WJLA ABC 7 reports that a new program is offering a pipeline of recent DCPS male graduates of color to participate in a strict and innovative literacy intervention. According to Program Coordinator Antwan Perry The Leading Men Fellowship program is a nine month fellowship where graduates work in a DC Pre-K, 3 or 4 classroom to focus specifically on literacy. 

Eighteen-year old Chenier Beale began working in a pre-kindergarten classroom only a few months after graduating from Eastern High School in Northeast Washington. "It's just played a big part in changing my view on what I want to do with myself," he told ABC7 News.

The literacy tutors follow a structured curriculum as they help prepare young students for kindergarten. Before the fellows step into the classroom they must undergo one week of summer training and continue to be coached and monitored while they serve as tutors. Ashley Johnson is Co-Executive Director and Co-Founder of The Literacy Lab; an organization that trains the fellows. 

"About 40 hours of intensive training.

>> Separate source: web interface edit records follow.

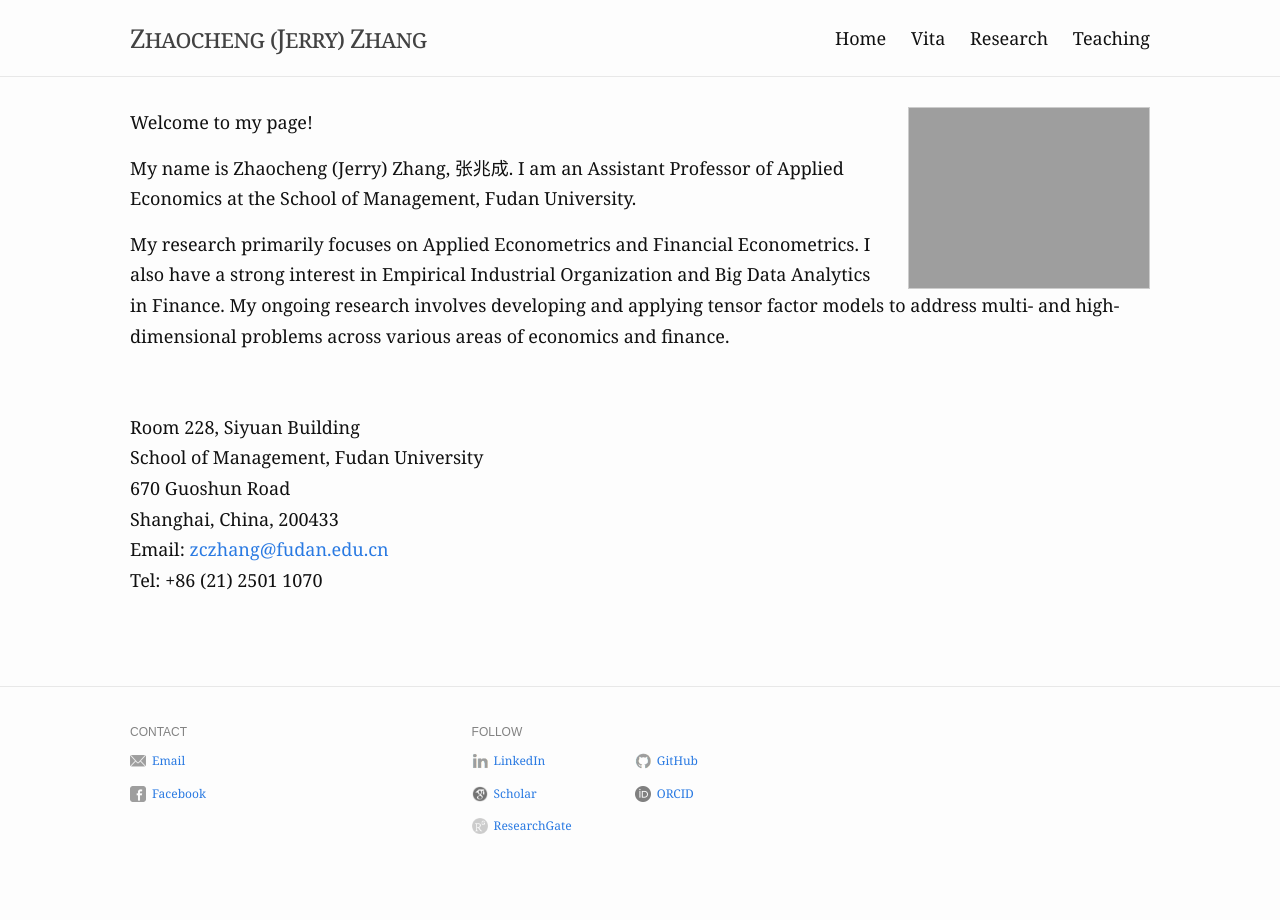
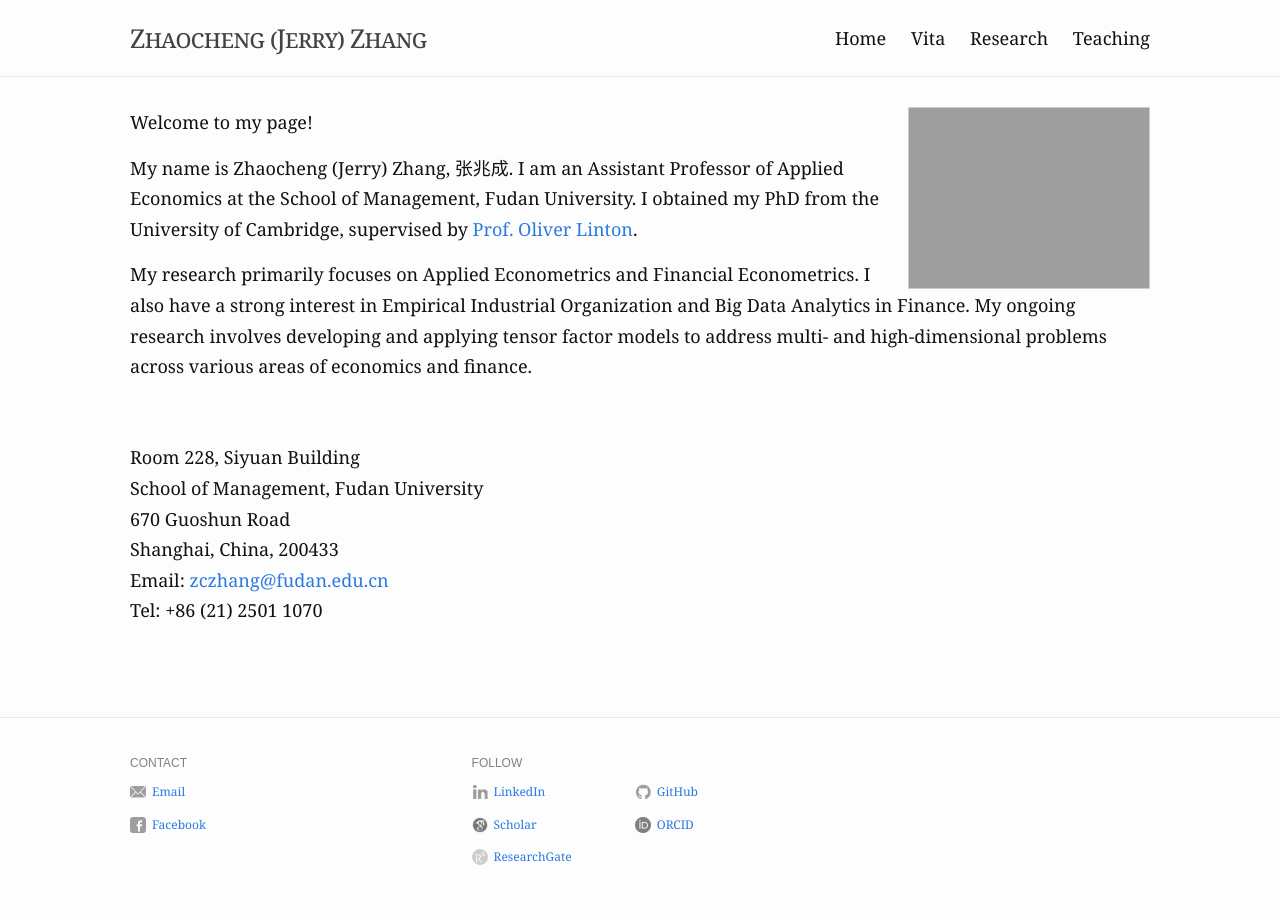
Before and after one commit to zhaocheng-zhang/zhaocheng-zhang.github.io, a Jekyll site: the page built from index.md, in a window 1280 px wide. Built offline with Jekyll 4.4.1, drawn with Linux system fonts in a browser that asks for light colours.

Commit message:
Update index.md

```diff
--- a/index.md
+++ b/index.md
@@ -9,7 +9,7 @@ profile_picture:
 
 Welcome to my page!
 
-My name is Zhaocheng (Jerry) Zhang, 张兆成. I am an Assistant Professor of Applied Economics at the School of Management, Fudan University.
+My name is Zhaocheng (Jerry) Zhang, 张兆成. I am an Assistant Professor of Applied Economics at the School of Management, Fudan University. I obtained my PhD from the University of Cambridge, supervised by [Prof. Oliver Linton](https://www.econ.cam.ac.uk/people/faculty/obl20).
 
 <!-- I am a PhD candidate at Faculty of Economics, University of Cambridge, supervised by [Prof. Oliver Linton](https://www.econ.cam.ac.uk/people/faculty/obl20). -->
 
```
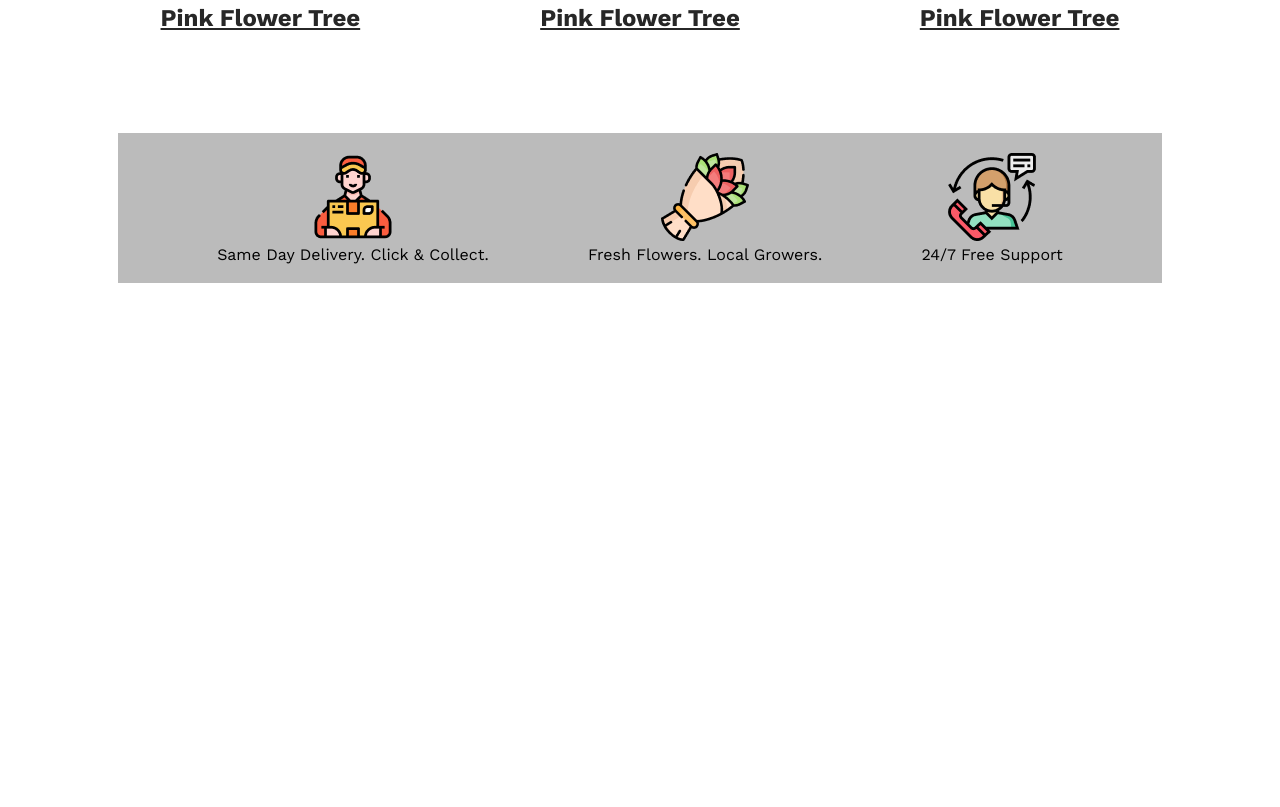
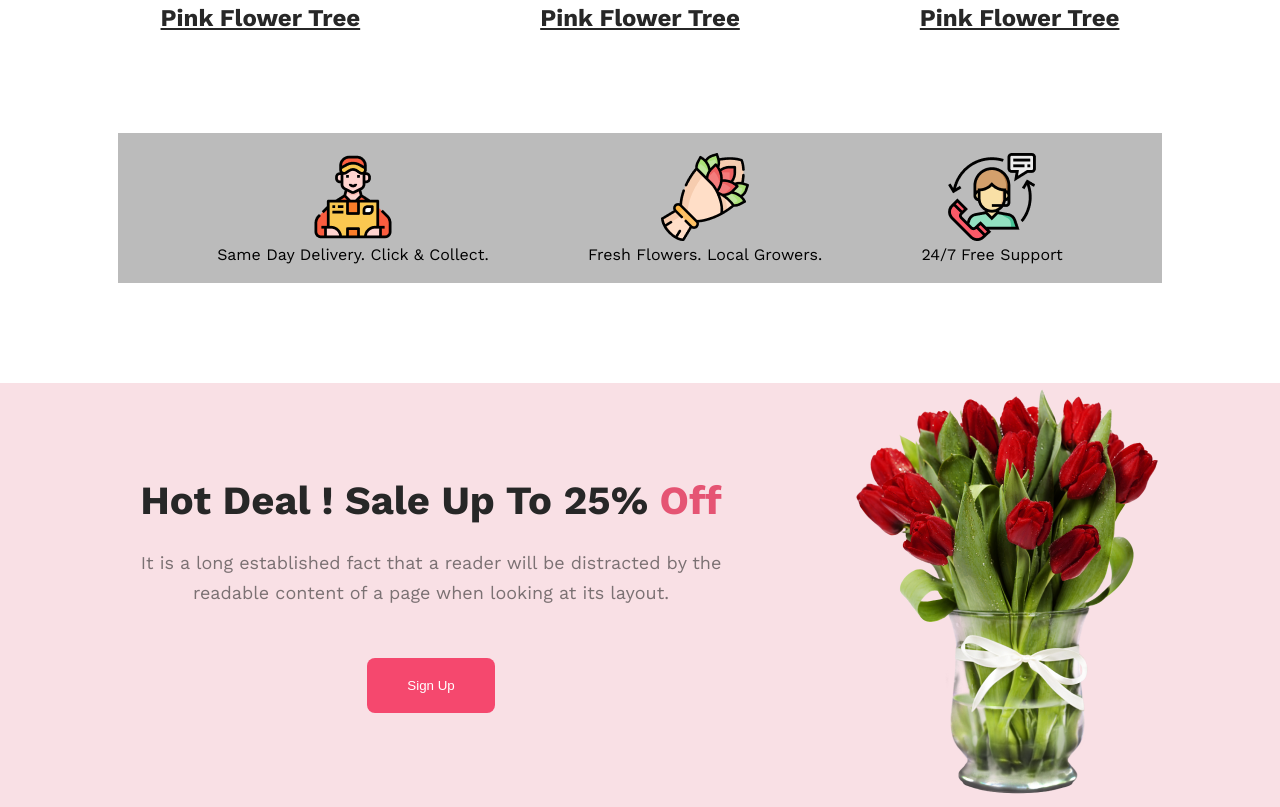
Before and after one commit to Sayem-Bhuiyan/Assignment-02, a plain HTML site: page index.html in a window 1280 px wide. Shown: the part 1281-2088 px from the top of the page. Before the commit the page ends 1664 px from the top, so only its background shows below. Drawn offline with nearby package versions, Linux system fonts and the light colour scheme.

Commit message:
completed the deal section

```diff
--- a/Styles/style.scss
+++ b/Styles/style.scss
@@ -124,4 +124,32 @@ body {
             }
         }
     }
+    .deal-container {
+        display: flex;
+        justify-content: center;
+        align-items: center;
+        width: 100%;
+        background-color: rgba(235, 149, 168, 0.295);
+        gap: 100px;
+        .deal-wraper {
+            width: 50%;
+            text-align: center;
+            h3 {
+                color: #272727;
+                font-size: 40px;
+                font-weight: 700;
+                margin-bottom: 24px;
+                span {
+                    color: #E55473;
+                }
+            }
+            p {
+                color: rgba(39, 39, 39, 0.60);
+                font-size: 18px;
+                font-weight: 400;
+                line-height: 30px;
+                margin-bottom: 50px;
+            }
+        }
+    }
 }
--- a/index.html
+++ b/index.html
@@ -84,6 +84,19 @@
                 </div>
             </div>
         </section>
+
+        <section>
+            <div class="deal-container">
+                <div class="deal-wraper">
+                    <h3>Hot Deal ! Sale Up To 25% <span>Off</span></h3>
+                    <p>It is a long established fact that a reader will be distracted by the readable content of a page when looking at its layout.</p>
+                    <button class="primary-button">Sign Up</button>
+                </div>
+                <div class="deal-img">
+                    <img src="images/pngwing-8.png" alt="">
+                </div>
+            </div>
+        </section>
     </main>
 
     <footer>
```
Also changed, not shown: Styles/style.css, 1 other file.
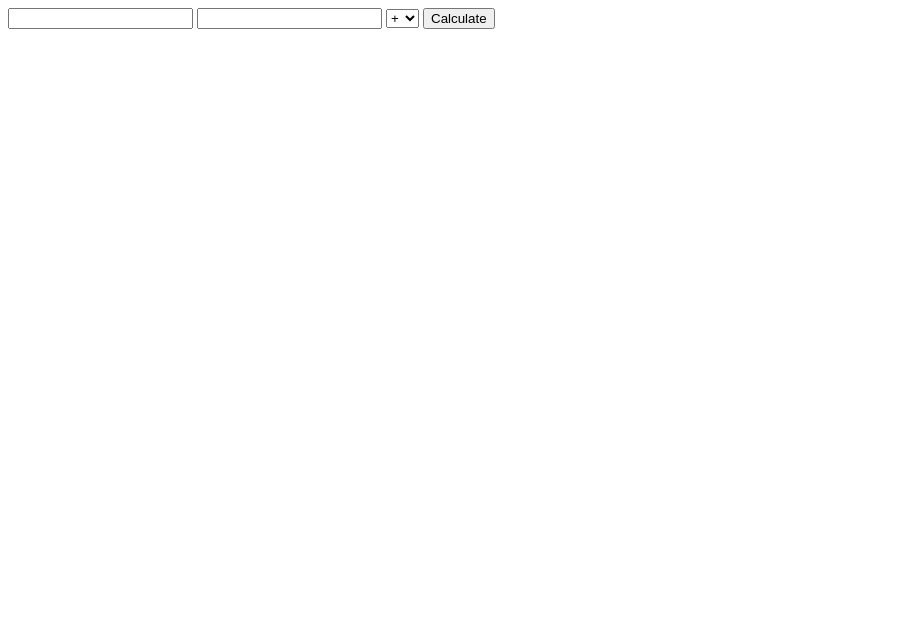
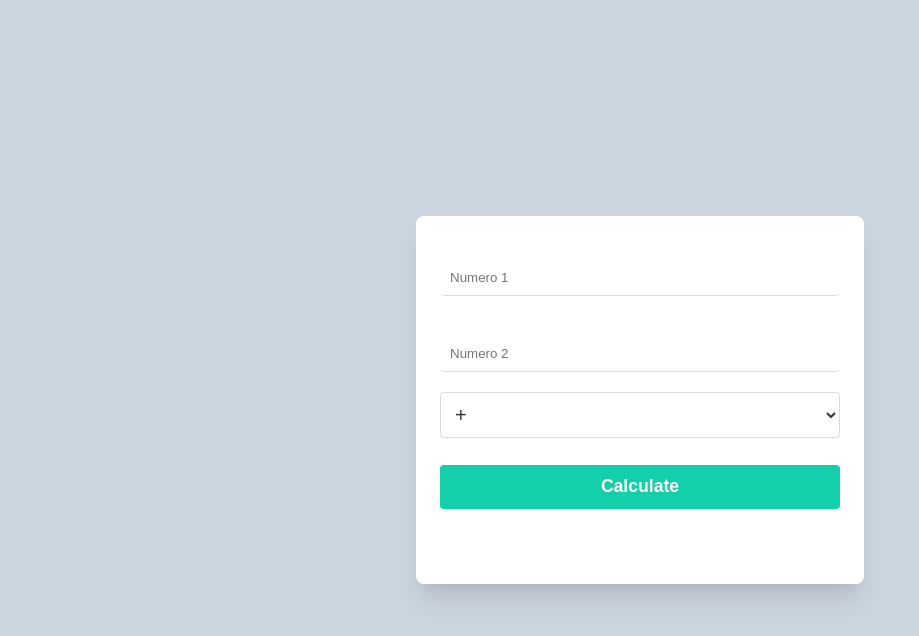
Before and after one commit to condef5/frontend-space, a plain HTML site: page day6/old/index.html in a window 1280 px wide. Shown: the whole page, without its empty margins (0-919 px from the left). Drawn offline with Linux system fonts and the light colour scheme.

Commit message:
Add css to old calculator

```diff
--- a/day6/old/index.html
+++ b/day6/old/index.html
@@ -5,12 +5,25 @@
     <meta name="viewport" content="width=device-width, initial-scale=1.0" />
     <meta http-equiv="X-UA-Compatible" content="ie=edge" />
     <title>Old Calculator</title>
+    <link rel="stylesheet" href="main.css" />
   </head>
   <body>
     <form id="formCalculator">
-      <input type="number" required name="num1" id="num1" />
-      <input type="number" required name="num2" id="num2" />
-      <select name="operations">
+      <input
+        type="number"
+        required
+        placeholder="Numero 1"
+        name="num1"
+        id="num1"
+      />
+      <input
+        type="number"
+        required
+        placeholder="Numero 2"
+        name="num2"
+        id="num2"
+      />
+      <select name="operations" class="select">
         <option value="+">+</option>
         <option value="-">-</option>
         <option value="*">*</option>
@@ -19,7 +32,7 @@
         <option value="**">**</option>
       </select>
       <input type="submit" value="Calculate" />
-      <output name="result"></output>
+      <output name="result" class="output"></output>
     </form>
   </body>
   <script src="main.js"></script>
--- /dev/null
+++ b/day6/old/main.css
@@ -0,0 +1,61 @@
+body {
+  min-height: 100vh;
+  margin: 0;
+  display: flex;
+  align-items: center;
+  justify-content: center;
+  background: #cbd5e0;
+}
+
+form {
+  display: flex;
+  flex-direction: column;
+  width: 400px;
+  box-shadow: 0 20px 25px -5px rgba(0, 0, 0, 0.1),
+    0 10px 10px -5px rgba(0, 0, 0, 0.04);
+  padding: 1.5em;
+  background: #fff;
+  border-radius: 0.5em;
+}
+
+form input {
+  margin: 1.5em 0;
+}
+
+form input[type='number'] {
+  padding: 10px;
+  border-radius: 4px;
+  outline: none;
+  border: none;
+  border-bottom: 1px solid #ddd;
+}
+
+form input[type='submit'] {
+  line-height: 1.5em;
+  background: #13d0ab;
+  border: none;
+  color: #fff;
+  font-size: 1.1em;
+  font-weight: 600;
+  padding: 0.5em;
+  cursor: pointer;
+  border-radius: 0.25rem;
+}
+
+.select {
+  background-color: #fff;
+  border-color: #dbdbdb;
+  border-radius: 4px;
+  color: #363636;
+  cursor: pointer;
+  display: block;
+  font-size: 1em;
+  max-width: 100%;
+  outline: 0;
+  font-size: 20px;
+  padding: 10px;
+}
+
+.output {
+  height: 25px;
+}
```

That's followed then by about another 60 hours of training throughout the school year to learn how to work with young children, how to implement the interventions, do the assessments, and interpret that data," Johnson offered.

C.W. Harris Elementary Principal Heather Hairston appreciates the extra assistance. "The fact that we have an additional teacher, an additional person working with students to provide them with supports in the early grades is very, very helpful," she said.

The tutors are paid $13.85 an hour and upon completion of the program receive a $5,000 scholarship. "We hope that some of the fellows, if not all, will perhaps be inspired to want to become early childhood education teachers themselves," Perry added.

Beale isn't sure if he'll pursue a career in teaching, but enjoys having an impact. "My presence in the classroom has really made a difference on the kids and I like that; so I want to continue on making a difference," he said. Read more here.